Count the lines below that hold "README". Give the number without comment.

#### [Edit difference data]
>>

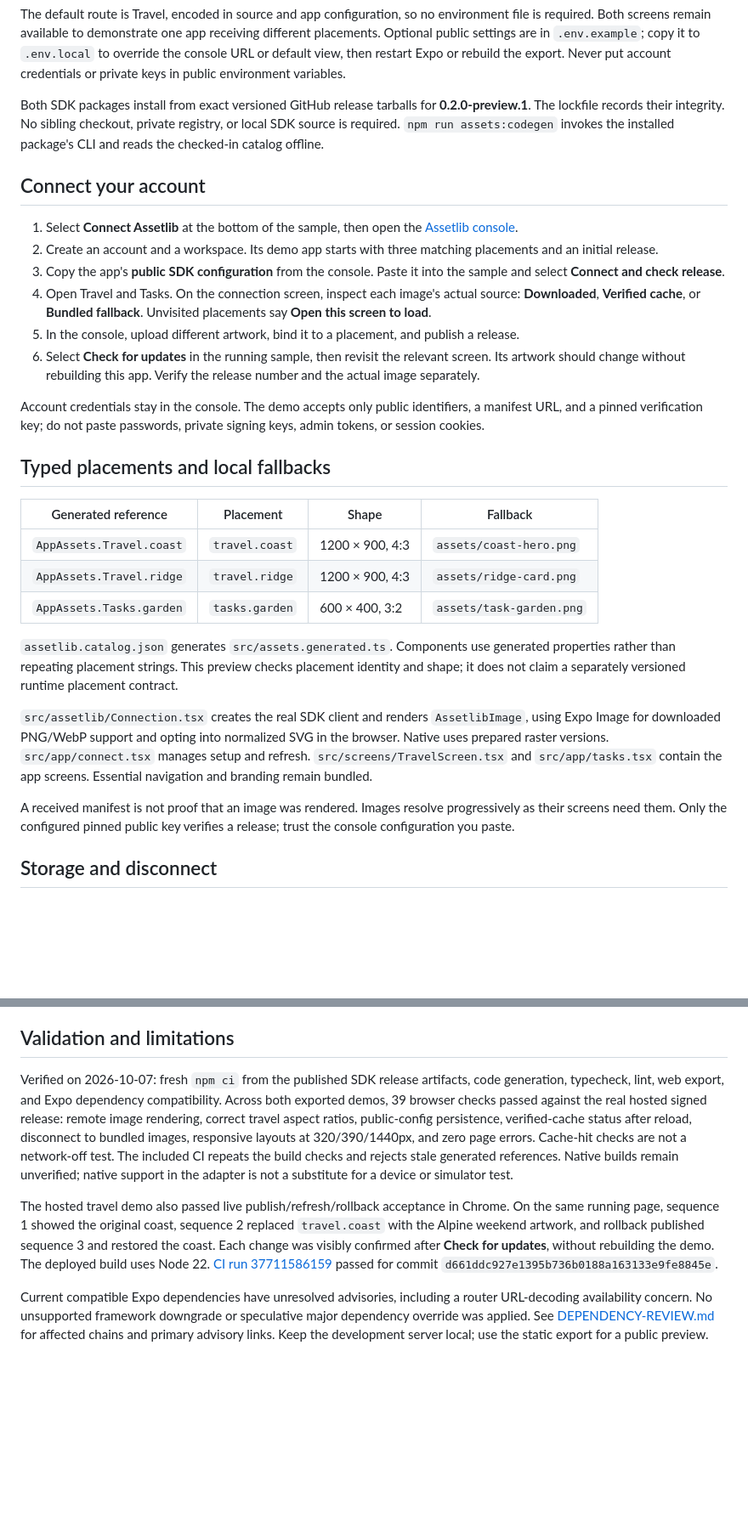
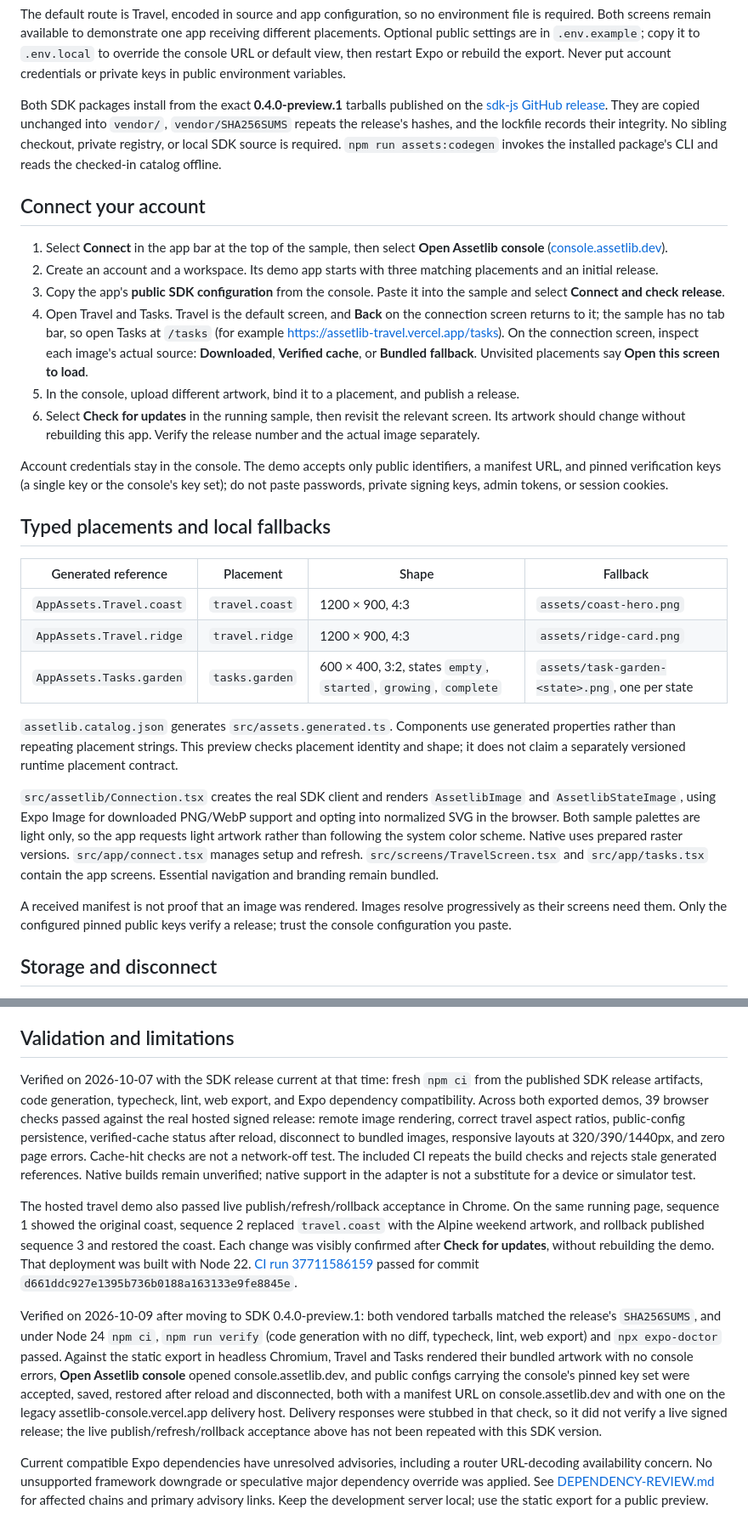
Before and after one commit to AssetLib/demo-travel, a Markdown page: README.md, 2 parts joined by grey strips. Shown at 85% size. Drawn GitHub-style; blank space fills up the shorter version.

Commit message:
Update the README for SDK 0.4.0, Node 24 and the current UI
Correct the SDK version, Node version, console link, Connect pill location,
garden fallbacks and how to reach the second screen, and record the
2026-10-09 verification.

Co-Authored-By: Claude Opus 5.5 <noreply@anthropic.com>

```diff
--- a/README.md
+++ b/README.md
@@ -23,18 +23,18 @@ Open `http://127.0.0.1:4176`. If occupied, use `ASSETLIB_PREVIEW_PORT=4186 npm r
 
 The default route is Travel, encoded in source and app configuration, so no environment file is required. Both screens remain available to demonstrate one app receiving different placements. Optional public settings are in `.env.example`; copy it to `.env.local` to override the console URL or default view, then restart Expo or rebuild the export. Never put account credentials or private keys in public environment variables.
 
-Both SDK packages install from exact versioned GitHub release tarballs for **0.2.0-preview.1**. The lockfile records their integrity. No sibling checkout, private registry, or local SDK source is required. `npm run assets:codegen` invokes the installed package's CLI and reads the checked-in catalog offline.
+Both SDK packages install from the exact **0.4.0-preview.1** tarballs published on the [sdk-js GitHub release](https://github.com/AssetLib/sdk-js/releases/tag/v0.4.0-preview.1). They are copied unchanged into `vendor/`, `vendor/SHA256SUMS` repeats the release's hashes, and the lockfile records their integrity. No sibling checkout, private registry, or local SDK source is required. `npm run assets:codegen` invokes the installed package's CLI and reads the checked-in catalog offline.
 
 ## Connect your account
 
-1. Select **Connect Assetlib** at the bottom of the sample, then open the [Assetlib console](https://assetlib-console.vercel.app).
+1. Select **Connect** in the app bar at the top of the sample, then select **Open Assetlib console** ([console.assetlib.dev](https://console.assetlib.dev)).
 2. Create an account and a workspace. Its demo app starts with three matching placements and an initial release.
 3. Copy the app's **public SDK configuration** from the console. Paste it into the sample and select **Connect and check release**.
-4. Open Travel and Tasks. On the connection screen, inspect each image's actual source: **Downloaded**, **Verified cache**, or **Bundled fallback**. Unvisited placements say **Open this screen to load**.
+4. Open Travel and Tasks. Travel is the default screen, and **Back** on the connection screen returns to it; the sample has no tab bar, so open Tasks at `/tasks` (for example https://assetlib-travel.vercel.app/tasks). On the connection screen, inspect each image's actual source: **Downloaded**, **Verified cache**, or **Bundled fallback**. Unvisited placements say **Open this screen to load**.
 5. In the console, upload different artwork, bind it to a placement, and publish a release.
 6. Select **Check for updates** in the running sample, then revisit the relevant screen. Its artwork should change without rebuilding this app. Verify the release number and the actual image separately.
 
-Account credentials stay in the console. The demo accepts only public identifiers, a manifest URL, and a pinned verification key; do not paste passwords, private signing keys, admin tokens, or session cookies.
+Account credentials stay in the console. The demo accepts only public identifiers, a manifest URL, and pinned verification keys (a single key or the console's key set); do not paste passwords, private signing keys, admin tokens, or session cookies.
 
 ## Typed placements and local fallbacks
 
@@ -42,13 +42,13 @@ Account credentials stay in the console. The demo accepts only public identifier
 | --- | --- | --- | --- |
 | `AppAssets.Travel.coast` | `travel.coast` | 1200 × 900, 4:3 | `assets/coast-hero.png` |
 | `AppAssets.Travel.ridge` | `travel.ridge` | 1200 × 900, 4:3 | `assets/ridge-card.png` |
-| `AppAssets.Tasks.garden` | `tasks.garden` | 600 × 400, 3:2 | `assets/task-garden.png` |
+| `AppAssets.Tasks.garden` | `tasks.garden` | 600 × 400, 3:2, states `empty`, `started`, `growing`, `complete` | `assets/task-garden-<state>.png`, one per state |
 
 `assetlib.catalog.json` generates `src/assets.generated.ts`. Components use generated properties rather than repeating placement strings. This preview checks placement identity and shape; it does not claim a separately versioned runtime placement contract.
 
-`src/assetlib/Connection.tsx` creates the real SDK client and renders `AssetlibImage`, using Expo Image for downloaded PNG/WebP support and opting into normalized SVG in the browser. Native uses prepared raster versions. `src/app/connect.tsx` manages setup and refresh. `src/screens/TravelScreen.tsx` and `src/app/tasks.tsx` contain the app screens. Essential navigation and branding remain bundled.
+`src/assetlib/Connection.tsx` creates the real SDK client and renders `AssetlibImage` and `AssetlibStateImage`, using Expo Image for downloaded PNG/WebP support and opting into normalized SVG in the browser. Both sample palettes are light only, so the app requests light artwork rather than following the system color scheme. Native uses prepared raster versions. `src/app/connect.tsx` manages setup and refresh. `src/screens/TravelScreen.tsx` and `src/app/tasks.tsx` contain the app screens. Essential navigation and branding remain bundled.
 
-A received manifest is not proof that an image was rendered. Images resolve progressively as their screens need them. Only the configured pinned public key verifies a release; trust the console configuration you paste.
+A received manifest is not proof that an image was rendered. Images resolve progressively as their screens need them. Only the configured pinned public keys verify a release; trust the console configuration you paste.
 
 ## Storage and disconnect
 
@@ -64,9 +64,11 @@ The destinations are fictional, and this sample has no booking, synchronized tas
 
 ## Validation and limitations
 
-Verified on 2026-10-07: fresh `npm ci` from the published SDK release artifacts, code generation, typecheck, lint, web export, and Expo dependency compatibility. Across both exported demos, 39 browser checks passed against the real hosted signed release: remote image rendering, correct travel aspect ratios, public-config persistence, verified-cache status after reload, disconnect to bundled images, responsive layouts at 320/390/1440px, and zero page errors. Cache-hit checks are not a network-off test. The included CI repeats the build checks and rejects stale generated references. Native builds remain unverified; native support in the adapter is not a substitute for a device or simulator test.
+Verified on 2026-10-07 with the SDK release current at that time: fresh `npm ci` from the published SDK release artifacts, code generation, typecheck, lint, web export, and Expo dependency compatibility. Across both exported demos, 39 browser checks passed against the real hosted signed release: remote image rendering, correct travel aspect ratios, public-config persistence, verified-cache status after reload, disconnect to bundled images, responsive layouts at 320/390/1440px, and zero page errors. Cache-hit checks are not a network-off test. The included CI repeats the build checks and rejects stale generated references. Native builds remain unverified; native support in the adapter is not a substitute for a device or simulator test.
 
-The hosted travel demo also passed live publish/refresh/rollback acceptance in Chrome. On the same running page, sequence 1 showed the original coast, sequence 2 replaced `travel.coast` with the Alpine weekend artwork, and rollback published sequence 3 and restored the coast. Each change was visibly confirmed after **Check for updates**, without rebuilding the demo. The deployed build uses Node 22. [CI run 37711586159](https://github.com/AssetLib/demo-travel/actions/runs/37711586159) passed for commit `d661ddc927e1395b736b0188a163133e9fe8845e`.
+The hosted travel demo also passed live publish/refresh/rollback acceptance in Chrome. On the same running page, sequence 1 showed the original coast, sequence 2 replaced `travel.coast` with the Alpine weekend artwork, and rollback published sequence 3 and restored the coast. Each change was visibly confirmed after **Check for updates**, without rebuilding the demo. That deployment was built with Node 22. [CI run 37711586159](https://github.com/AssetLib/demo-travel/actions/runs/37711586159) passed for commit `d661ddc927e1395b736b0188a163133e9fe8845e`.
+
+Verified on 2026-10-09 after moving to SDK 0.4.0-preview.1: both vendored tarballs matched the release's `SHA256SUMS`, and under Node 24 `npm ci`, `npm run verify` (code generation with no diff, typecheck, lint, web export) and `npx expo-doctor` passed. Against the static export in headless Chromium, Travel and Tasks rendered their bundled artwork with no console errors, **Open Assetlib console** opened console.assetlib.dev, and public configs carrying the console's pinned key set were accepted, saved, restored after reload and disconnected, both with a manifest URL on console.assetlib.dev and with one on the legacy assetlib-console.vercel.app delivery host. Delivery responses were stubbed in that check, so it did not verify a live signed release; the live publish/refresh/rollback acceptance above has not been repeated with this SDK version.
 
 Current compatible Expo dependencies have unresolved advisories, including a router URL-decoding availability concern. No unsupported framework downgrade or speculative major dependency override was applied. See [DEPENDENCY-REVIEW.md](DEPENDENCY-REVIEW.md) for affected chains and primary advisory links. Keep the development server local; use the static export for a public preview.
 
```
Also changed, not shown: other parts of README.md (+2 -2 lines).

<<

#### [Solution to this task]
5